  1. Meta
    Posted October 19, 2015 at 8:28 am | Permalink

    David Brooks joins the ranks of old school conservatives who are absolutely horrified to see their party eating itself.

    In a blistering New York Times column, Brooks accuses today’s Republican Party of betraying the actual tenets of conservatism. “By traditional definitions,” he writes, “conservatism stands for intellectual humility, a belief in steady, incremental change, a preference for reform rather than revolution, a respect for hierarchy, precedence, balance and order, and a tone of voice that is prudent, measured and responsible.”

    Today’s Republicans, he continues, have abandoned all that. The GOP is increasingly driven by a faction that “regards the messy business of politics as soiled and impure. Compromise is corruption. Inconvenient facts are ignored. Countrymen with different views are regarded as aliens. Political identity became a sort of ethnic identity, and any compromise was regarded as a blood betrayal.”

    It’s perhaps not a surprise that Brooks, a Burkean conservative, finds the party of Donald Trump and Ben Carson a bit objectionable. What’s interesting is the precise nature of his diagnosis. Republicans, he says, have become prisoners of their own rhetoric:

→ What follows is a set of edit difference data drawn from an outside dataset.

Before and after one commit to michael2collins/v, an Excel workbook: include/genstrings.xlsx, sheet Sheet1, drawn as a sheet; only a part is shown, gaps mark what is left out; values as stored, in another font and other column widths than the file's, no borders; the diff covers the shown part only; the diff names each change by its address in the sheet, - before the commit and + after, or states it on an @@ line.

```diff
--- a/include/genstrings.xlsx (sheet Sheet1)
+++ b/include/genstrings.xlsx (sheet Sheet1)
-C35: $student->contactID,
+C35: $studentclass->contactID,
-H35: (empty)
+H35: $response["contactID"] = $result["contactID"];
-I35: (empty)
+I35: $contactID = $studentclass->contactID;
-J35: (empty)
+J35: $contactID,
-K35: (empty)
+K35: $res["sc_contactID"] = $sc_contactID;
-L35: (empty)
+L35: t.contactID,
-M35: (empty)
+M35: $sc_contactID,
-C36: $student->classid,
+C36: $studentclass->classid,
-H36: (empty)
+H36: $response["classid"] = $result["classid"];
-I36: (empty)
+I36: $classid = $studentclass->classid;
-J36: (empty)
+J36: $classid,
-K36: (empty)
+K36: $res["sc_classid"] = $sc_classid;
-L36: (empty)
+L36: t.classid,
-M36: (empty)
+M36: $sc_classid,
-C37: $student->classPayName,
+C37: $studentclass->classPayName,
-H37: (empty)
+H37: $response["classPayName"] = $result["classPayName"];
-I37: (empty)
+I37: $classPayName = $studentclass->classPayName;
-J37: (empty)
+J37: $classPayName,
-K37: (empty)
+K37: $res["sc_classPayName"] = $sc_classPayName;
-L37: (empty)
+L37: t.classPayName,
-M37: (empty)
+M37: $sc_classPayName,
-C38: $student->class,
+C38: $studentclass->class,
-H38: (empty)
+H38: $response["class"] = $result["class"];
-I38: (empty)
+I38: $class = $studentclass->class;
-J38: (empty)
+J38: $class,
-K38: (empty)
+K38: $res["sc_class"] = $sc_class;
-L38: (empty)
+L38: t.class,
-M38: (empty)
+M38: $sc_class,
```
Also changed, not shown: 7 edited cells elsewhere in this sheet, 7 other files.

    “Over the past 30 years, or at least since Rush Limbaugh came on the scene, the Republican rhetorical tone has grown ever more bombastic, hyperbolic and imbalanced. Public figures are prisoners of their own prose styles, and Republicans from Newt Gingrich through Ben Carson have become addicted to a crisis mentality. Civilization was always on the brink of collapse. Every setback, like the passage of Obamacare, became the ruination of the republic. Comparisons to Nazi Germany became a staple… This produced a radical mind-set.”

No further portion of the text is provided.